AFC North coaches address bounties

By Jamison Hensley

The AFC North is known for bone-jarring hits, intense rivalries and verbal jabs among players. But bounties have never been an issue for any team in this division, according to the AFC North coaches.

"It's not something that's been a part of our culture in any situation I've been in," Steelers coach Mike Tomlin told the Pittsburgh Tribune-Review at the NFL owners meetings. "I don't know what generates that kind of atmosphere."

The NFL announced harsh penalties last week against the New Orleans Saints for paying cash bonuses to players for injuring opponents, including a year-long suspension for coach Sean Payton.

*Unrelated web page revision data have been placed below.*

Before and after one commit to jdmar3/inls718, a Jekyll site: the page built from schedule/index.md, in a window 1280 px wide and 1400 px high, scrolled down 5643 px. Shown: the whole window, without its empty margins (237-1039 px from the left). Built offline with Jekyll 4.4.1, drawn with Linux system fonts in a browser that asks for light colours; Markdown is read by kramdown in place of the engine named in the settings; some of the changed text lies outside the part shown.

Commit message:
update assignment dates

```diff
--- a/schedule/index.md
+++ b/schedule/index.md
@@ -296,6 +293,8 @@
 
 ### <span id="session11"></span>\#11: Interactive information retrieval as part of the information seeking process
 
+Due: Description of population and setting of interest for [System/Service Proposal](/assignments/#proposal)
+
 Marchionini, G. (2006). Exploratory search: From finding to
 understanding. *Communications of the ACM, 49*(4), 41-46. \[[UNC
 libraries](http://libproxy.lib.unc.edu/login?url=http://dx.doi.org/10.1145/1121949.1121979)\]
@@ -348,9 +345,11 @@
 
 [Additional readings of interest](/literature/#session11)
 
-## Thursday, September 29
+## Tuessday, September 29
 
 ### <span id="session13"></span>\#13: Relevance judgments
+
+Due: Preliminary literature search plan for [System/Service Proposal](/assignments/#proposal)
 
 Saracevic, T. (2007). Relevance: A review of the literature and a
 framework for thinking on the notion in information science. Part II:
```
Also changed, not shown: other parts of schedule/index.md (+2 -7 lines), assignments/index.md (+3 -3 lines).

Ravens coach John Harbaugh called Payton "a great friend" having coached against him in college in the 1980s and coached with him as part the Eagles staff in 1998.

"I think he’s a great coach and he’ll be back winning a bunch of football games. But I respect what the league did, I respect what Roger did," Harbaugh said. "I think it sends a message. It’s smart, it’s courageous and it’s the right thing to do. I know one thing, me like everyone else will fight like crazy to make sure that that’s not an issue in the future. But it’s an important statement to make and player safety is the No. 1 issue. Integrity of the game is important.”

Bengals coach Marvin Lewis said he's never had to deal with bounties in his 21 years of coaching in the NFL and doesn't feel the need to address it with his team.

"I never felt like I had to because I think our coaches already understood," Lewis said. "That's one of the things in our fine system."

Browns coach Pat Shumur said the team is in a wait-and-see mode on whether linebacker Scott Fujita will be disciplined by the NFL. Fujita recently said he paid teammates for big plays when he was a member of the Saints in 2009, but not for intentionally injuring players.

"We were not involved in that at all," Shumur said said. "I do think that player safety and the integrity of the game is very important for us to embrace that."